• [Data entries]
== Segment start ==

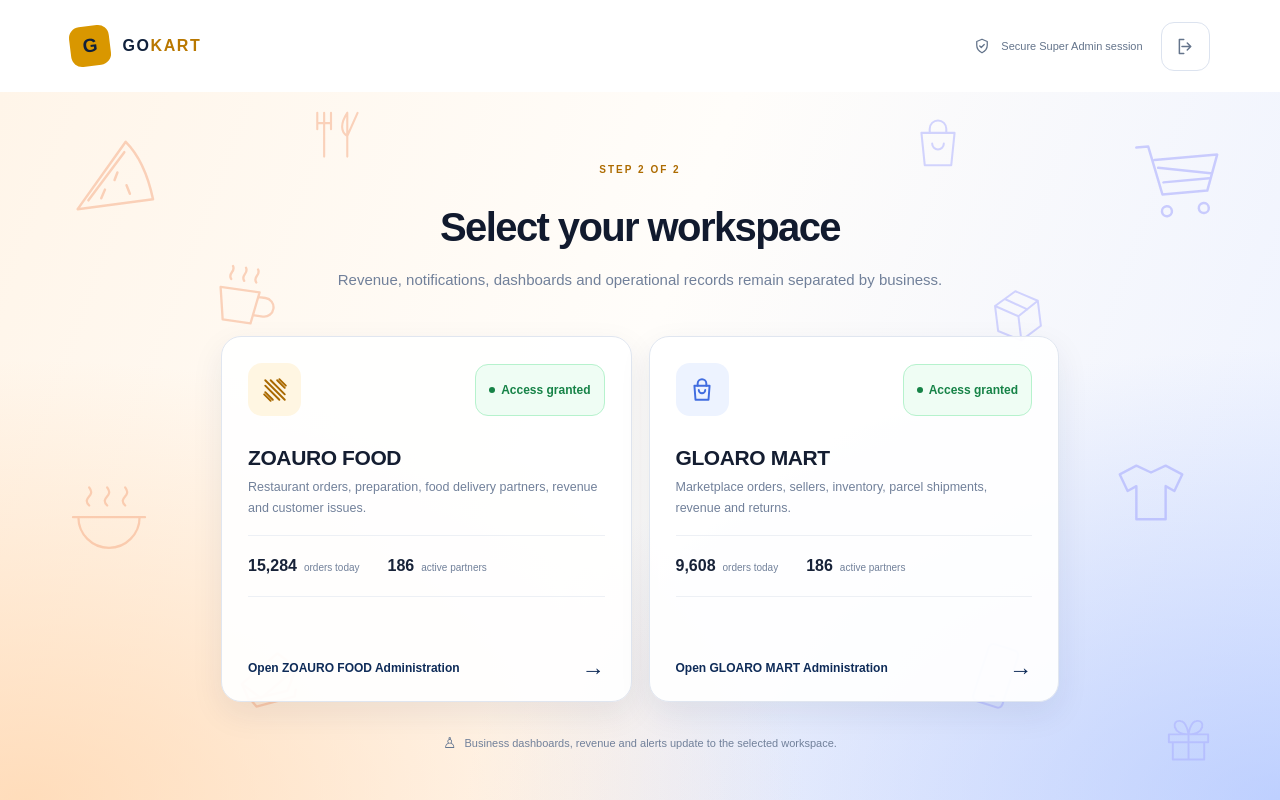
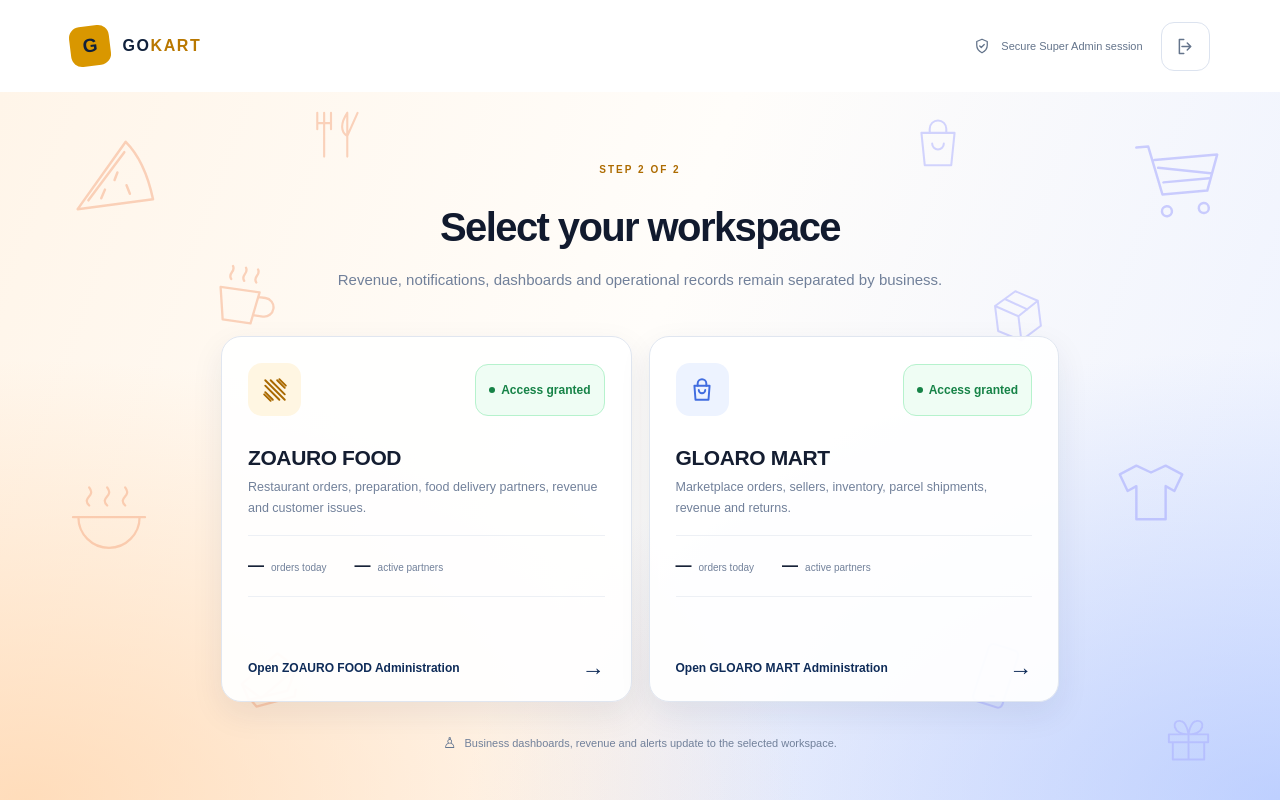
Before and after one commit to infogloaro/gokart_admin, a Next.js app in the folder apps/web/: page /workspace/select in a window 1280 px wide. Built offline with nearby package versions, Linux system fonts and the light colour scheme; no server answers.

Commit message:
feat: load workspace selector stats from live dashboard data

```diff
--- a/apps/web/components/workspace/WorkspaceSelector.tsx
+++ b/apps/web/components/workspace/WorkspaceSelector.tsx
@@ -1,14 +1,17 @@
 "use client"
 
-import { useState } from "react"
+import { useEffect, useState } from "react"
 import { useRouter } from "next/navigation"
 import Link from "next/link"
 import { useWorkspace } from "@/providers/WorkspaceProvider"
-import { FOOD, MART } from "@/components/admin/AdministrationView"
+import { fetchDashboard } from "@/lib/dashboard-api"
 import "./workspace-selector.css"
 
-function liveMetric(workspace: typeof FOOD, label: string) {
-  return workspace.metrics.find(([metricLabel]) => metricLabel === label)?.[1] ?? "—"
+type WorkspaceStats = { orders: string; partners: string }
+
+function todayRange() {
+  const today = new Date().toISOString().slice(0, 10)
+  return { start: today, end: today }
 }
 
 function FoodIcon() {
@@ -98,8 +101,6 @@
       description:
         "Restaurant orders, preparation, food delivery partners, revenue and customer issues.",
       kind: "food",
-      orders: liveMetric(FOOD, "Total orders"),
-      partners: liveMetric(FOOD, "Delivery partners"),
     }
   }
   if (normalized.includes("gloaro") || normalized.includes("mart")) {
@@ -107,16 +108,12 @@
       title: "GLOARO MART",
       description: "Marketplace orders, sellers, inventory, parcel shipments, revenue and returns.",
       kind: "mart",
-      orders: liveMetric(MART, "Total orders"),
-      partners: liveMetric(MART, "Delivery partners"),
     }
   }
   return {
     title: name,
     description: "Open this business workspace to manage its operations.",
     kind: "mart",
-    orders: "—",
-    partners: "—",
   }
 }
 
@@ -125,6 +122,7 @@
   const { workspaces, activeWorkspace, loading, error, switchWorkspace, refreshWorkspaces } =
     useWorkspace()
 
+  const [stats, setStats] = useState<Record<string, WorkspaceStats>>({})
   const [saving, setSaving] = useState(false)
   const [actionError, setActionError] = useState("")
 
@@ -143,6 +141,29 @@
       setSaving(false)
     }
   }
+
+  useEffect(() => {
+    let cancelled = false
+    const range = todayRange()
+    for (const workspace of workspaces) {
+      fetchDashboard(workspace.slug, range)
+        .then((data) => {
+          if (cancelled) return
+          const value = (label: string) =>
+            data.metrics.find((metric) => metric.label === label)?.value ?? "—"
+          setStats((current) => ({
+            ...current,
+            [workspace.id]: { orders: value("Total orders"), partners: value("Delivery partners") },
+          }))
+        })
+        .catch(() => {
+          // Leave the placeholder dashes when live data cannot be loaded.
+        })
+    }
+    return () => {
+      cancelled = true
+    }
+  }, [workspaces])
 
   const selectedWorkspaceId = activeWorkspace?.id || ""
 
@@ -239,11 +260,11 @@
 
                     <div className="m05-metrics">
                       <div>
-                        <strong>{details.orders}</strong>
+                        <strong>{stats[workspace.id]?.orders ?? "—"}</strong>
                         <span>orders today</span>
                       </div>
                       <div>
-                        <strong>{details.partners}</strong>
+                        <strong>{stats[workspace.id]?.partners ?? "—"}</strong>
                         <span>active partners</span>
                       </div>
                     </div>
```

== Segment end ==

• [WHAT TO DO]
Report every line in the data that holds "fetchDashboard", copying each one.

• [ANSWER TO THE PROBLEM]
+import { fetchDashboard } from "@/lib/dashboard-api"
+      fetchDashboard(workspace.slug, range)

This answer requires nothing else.